    “A 33-year bond for the desalination plant came in at 4.78 percent interest, while several shorter term issues and a pipeline bond sold at rates ranging from 4 percent to 4.5 percent. Those rates were well below the 5.2 percent to 5.6 percent that the authority budgeted. “It’s pretty unusual to do 30-year financing at a BBB level and have interest rates in the 4s,” said David Moore, managing director of Clean Energy Capital, a consulting firm that advised the water authority on the financing. On Dec. 24, it sold $734 million in bonds, trimming more than $100 million from the bond issue because the favorable rates allowed it to cut costs. Money from those bonds, along with $188 million in private equity, will pay for the desalination plant and a related pipeline.

    Poseidon’s www site about Carlsbad:
    Bloomberg News comment about the offering

  2. When I lived in Laos for year before business school, the most controversial topic was always the Xayaburi dam, now under construction, crossing the great Mekong river. Although a very emotional subject, experts were not worried about Lao somehow reducing the overall flow of water downstream, instead focusing on:

    1/ Fisheries
    2/ displaced villages
    3/ effects of smoothing downstream flow rates, i.e. reducing seasonal variability

    One myth to debunk is that dams somehow reduce the flow of water downstream. To quote from the sourced website below, “The dam holds the water when it rains and the river flow goes beyond normal. It releases this excess water when the river is dryer. It acts as a buffer to moderate the natural extremeties observed in the river.”

    As rebuttal, international rivers contends that evaporation losses are very material, in addition to other loss effects. However, I can’t find any authoratative, non-biased study of evaporation and I believe this is still a negligible loss compared to total flow rate. There are also “liquid monolayer” technologies that aim to prevent unwanted evaporation.

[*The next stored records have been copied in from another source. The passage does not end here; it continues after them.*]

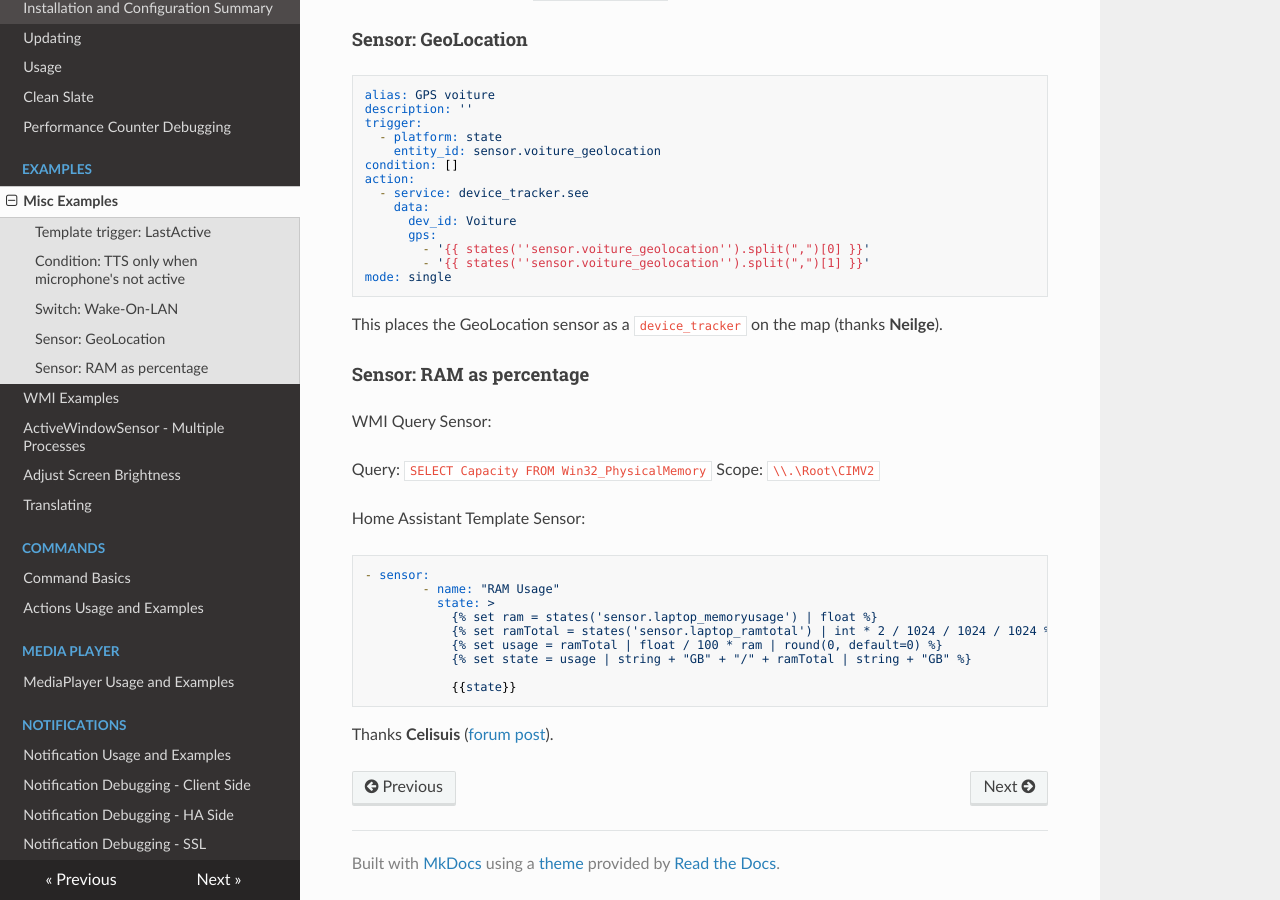
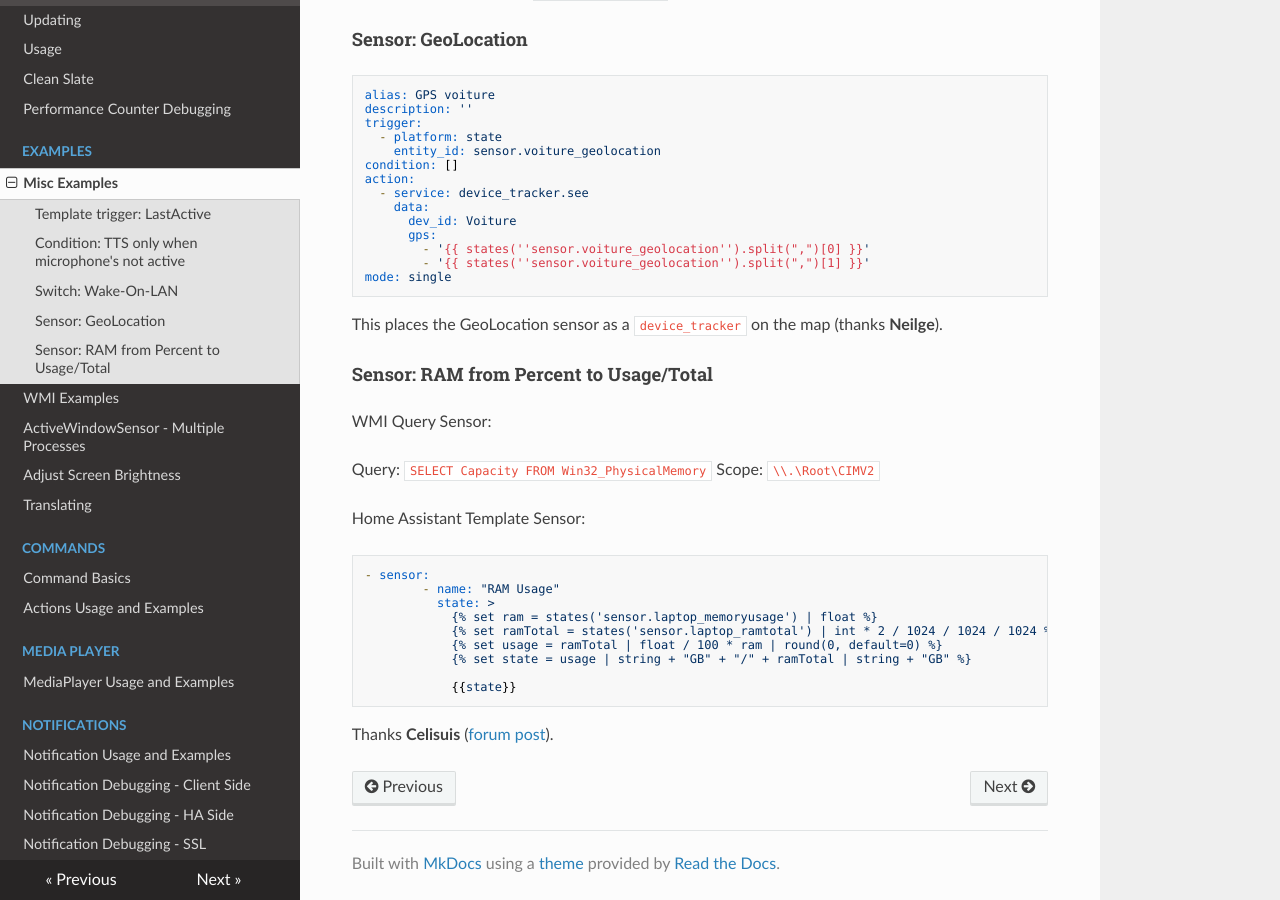
Before and after one commit to LAB02-Admin/HASS.Agent-Docs, an MkDocs documentation site: the page built from docs/sensor-command-automation-and-script-examples.md, in a window 1280 px wide and 900 px high, scrolled down 993 px. Built offline with MkDocs 1.6.1, drawn with Linux system fonts in a browser that asks for light colours; nearby versions of some CDN libraries.

Commit message:
Update sensor-command-automation-and-script-examples.md

```diff
--- a/docs/sensor-command-automation-and-script-examples.md
+++ b/docs/sensor-command-automation-and-script-examples.md
@@ -74,7 +74,7 @@ mode: single
 
 This places the GeoLocation sensor as a `device_tracker` on the map (thanks **Neilge**).
 
-#### Sensor: RAM as percentage
+#### Sensor: RAM from Percent to Usage/Total
 
 WMI Query Sensor:
 
```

    Hence, as long as the dam builders do not seriously change the direction of the flow, downstream states, including India etc. mentioned in the article, should still receive comparable water sources, albeit at a more steady rate.

    In summary, to protect each nation’s right to water, the focus needs to be on the current demand for water in each state, not the building of dams.

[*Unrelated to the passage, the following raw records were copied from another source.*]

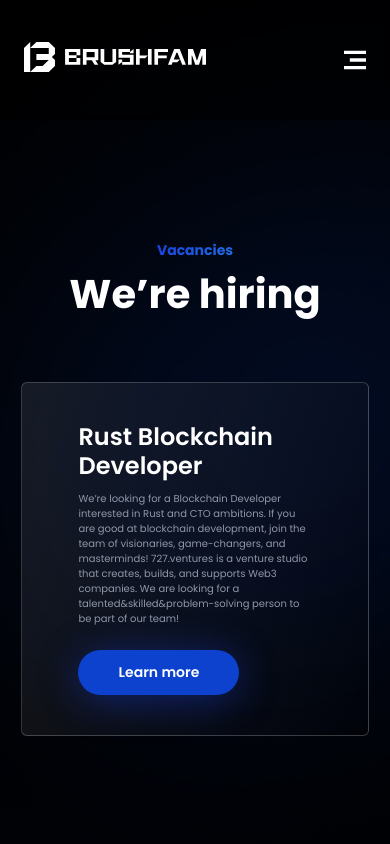
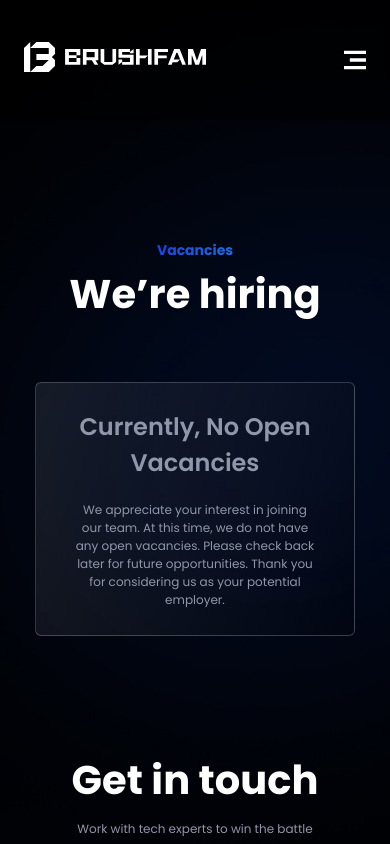
Before and after one commit to Brushfam/brushfam-website, a Next.js app: page /hiring in a window 390 px wide. Shown: the top 844 px of the page. Built offline with nearby package versions, Linux system fonts and the light colour scheme.

Commit message:
updated hiring page

```diff
--- a/sections/hiring/HiringSection.js
+++ b/sections/hiring/HiringSection.js
@@ -7,32 +7,13 @@
             <p className={styles.titleText}>Vacancies</p>
             <p className={styles.headerText}>We’re hiring</p>
             <div className={styles.hiringBlock}>
-        <div className={styles.positionTitle}>Rust Blockchain Developer</div>
-        <div className={styles.positionDescription}>
-          We’re looking for a Blockchain Developer interested in Rust and CTO
-          ambitions. If you are good at blockchain development, join the team of
-          visionaries, game-changers, and masterminds! 727.ventures is a venture
-          studio that creates, builds, and supports Web3 companies. We are
-          looking for a talented&skilled&problem-solving person to be part of
-          our team!
-        </div>
-        <Link href={"/rust-dev-hiring"}>
-          <div className={styles.learnMore}>Learn more</div>
-        </Link>
-      </div>
-        <div className={styles.hiringBlockMobile}>
-            <div className={styles.positionTitle}>Rust Blockchain Developer</div>
-            <div className={styles.positionDescription}>
-                We’re looking for a Blockchain Developer interested in Rust and CTO
-                ambitions. If you are good at blockchain development, join the team of
-                visionaries, game-changers, and masterminds! 727.ventures is a venture
-                studio that creates, builds, and supports Web3 companies. We are
-                looking for a talented&skilled&problem-solving person to be part of
-                our team!
-            </div>
-            <Link href={"/rust-dev-hiring"} style={{width: 161}}>
-                <div className={styles.learnMore}>Learn more</div>
-            </Link>
+                <p className={styles.noVacanciesTitle}>Currently, No Open Vacancies</p>
+                <p>
+                    We appreciate your interest in joining our team. At this
+                    time, we do not have any open vacancies. Please check back
+                    later for future opportunities. Thank you for considering us
+                    as your potential employer.
+                </p>
             </div>
         </section>
     );
--- a/styles/Hiring.module.css
+++ b/styles/Hiring.module.css
@@ -3,7 +3,7 @@
     flex-direction: column;
     align-items: center;
     padding-top: 201px;
-    margin-bottom: 240px;
+    margin-bottom: 200px;
 }
 
 .titleText {
@@ -28,58 +28,24 @@
 
 .hiringBlock {
     display: flex;
-    flex-direction: row;
-    justify-content: flex-start;
+    max-width: 580px;
+    padding: 40px 60px;
+    flex-direction: column;
+    justify-content: center;
     align-items: center;
-    column-gap: 40px;
-    padding: 40px 60px;
-    width: 1003px;
-    height: 170px;
-    background: linear-gradient(110.11deg, rgba(144, 151, 170, 0.15) 0%, rgba(0, 0, 0, 0.15) 100%);
-    border: 1px solid rgba(255, 255, 255, 0.2);
+    gap: 20px;
     border-radius: 6px;
+    border: 1px solid rgba(255, 255, 255, 0.20);
+    background: linear-gradient(110deg, rgba(144, 151, 170, 0.15) 0%, rgba(0, 0, 0, 0.15) 100%);
 }
 
-.hiringBlockMobile {
-    display: none;
+.hiringBlock p {
+    text-align: center;
 }
 
-.positionTitle {
+.noVacanciesTitle {
+    font-size: 24px;
     font-weight: 600;
-    font-size: 24px;
-    line-height: 120%;
-    color: #FFFFFF;
-    width: 192px;
-}
-
-.positionDescription {
-    max-width: 450px;
-    font-weight: 400;
-    font-size: 12px;
-    line-height: 150%;
-    color: #9097AA;
-}
-
-.learnMore {
-    display: flex;
-    flex-direction: row;
-    justify-content: center;
-    align-items: center;
-    padding: 12px 38px;
-    width: 161px;
-    height: 45px;
-    background: #0C42CD;
-    box-shadow: 0px 5px 40px rgba(30, 68, 248, 0.4);
-    border-radius: 30px;
-    font-weight: 600;
-    font-size: 14px;
-    line-height: 150%;
-    color: #FFFFFF;
-}
-
-.learnMore:hover {
-    filter: brightness(170%);
-    cursor: pointer;
 }
 
 @media (max-width: 1159px) {
@@ -88,53 +54,22 @@
     }
 }
 
-@media (max-width: 1200px) {
+@media (max-width: 710px) {
     .hiringBlock {
-        column-gap: 20px;
-        padding: 20px 30px;
-        width: 903px;
+        width: 82%;
+    }
+
+    .hiringBlock {
+        padding: 30px 44px;
     }
 }
 
-@media (max-width: 940px) {
-    .hiringBlock {
-        display: none;
-    }
-
-    .hiringBlockMobile {
-        display: flex;
-        flex-direction: column;
-        padding: 40px 56px;
-        width: 380px;
-        height: 337px;
-        background: linear-gradient(110.11deg, rgba(144, 151, 170, 0.15) 0%, rgba(0, 0, 0, 0.15) 100%);
-        border: 1px solid rgba(255, 255, 255, 0.2);
-        border-radius: 6px;
-    }
-
-    .positionTitle {
-        font-weight: 600;
-        font-size: 24px;
-        line-height: 120%;
-        margin-bottom: 10px;
-        width: auto;
-    }
-
-    .positionDescription {
-        font-weight: 400;
-        font-size: 10px;
-        line-height: 150%;
-        margin-bottom: 24px;
-    }
-}
-
-@media (max-width: 460px) {
-    .hiringBlockMobile {
-        width: 89%;
-        height: auto;
-    }
-
+@media (max-width: 500px) {
     .section {
         margin-bottom: 120px;
     }
+
+    .hiringBlock {
+        padding: 26px 38px;
+    }
 }
```
Also changed, not shown: pages/rust-dev-hiring.js (deleted, +0 -26 lines). Lines whose indentation alone changed are shown as unchanged.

    • By John Macomber

      Here is an example of a company trying to commercialize liquid monolayer technology to reduce losses from evaporation. I wish the “technology” page was more robust 🙂 This is a group of of MIT trying to sell to the Texas municipal market.


  1. In the news: Urbanization, Resource Scarcity, Cities, and Political Stalemates | Sustainable Cities: Urbanization, Infrastructure, and Finance - March 2, 2013

    […] “A costly California desalination plant bets on future affordability” (Carlsbad, CA plant funded by private equity and a bond issue) New York Times March 1, 2013 here and related post in IBEE blog here. […]

  2. Most Commented through Sunday, March 10th | Innovation in Business, Energy, and Environment - March 12, 2013

    […] Forget Oil. Fight for Water! […]

Leave a Reply

Fill in your details below or click an icon to log in: Logo

You are commenting using your account. Log Out /  Change )

Google+ photo

You are commenting using your Google+ account. Log Out /  Change )

Twitter picture

You are commenting using your Twitter account. Log Out /  Change )

Facebook photo

You are commenting using your Facebook account. Log Out /  Change )


Connecting to %s

%d bloggers like this: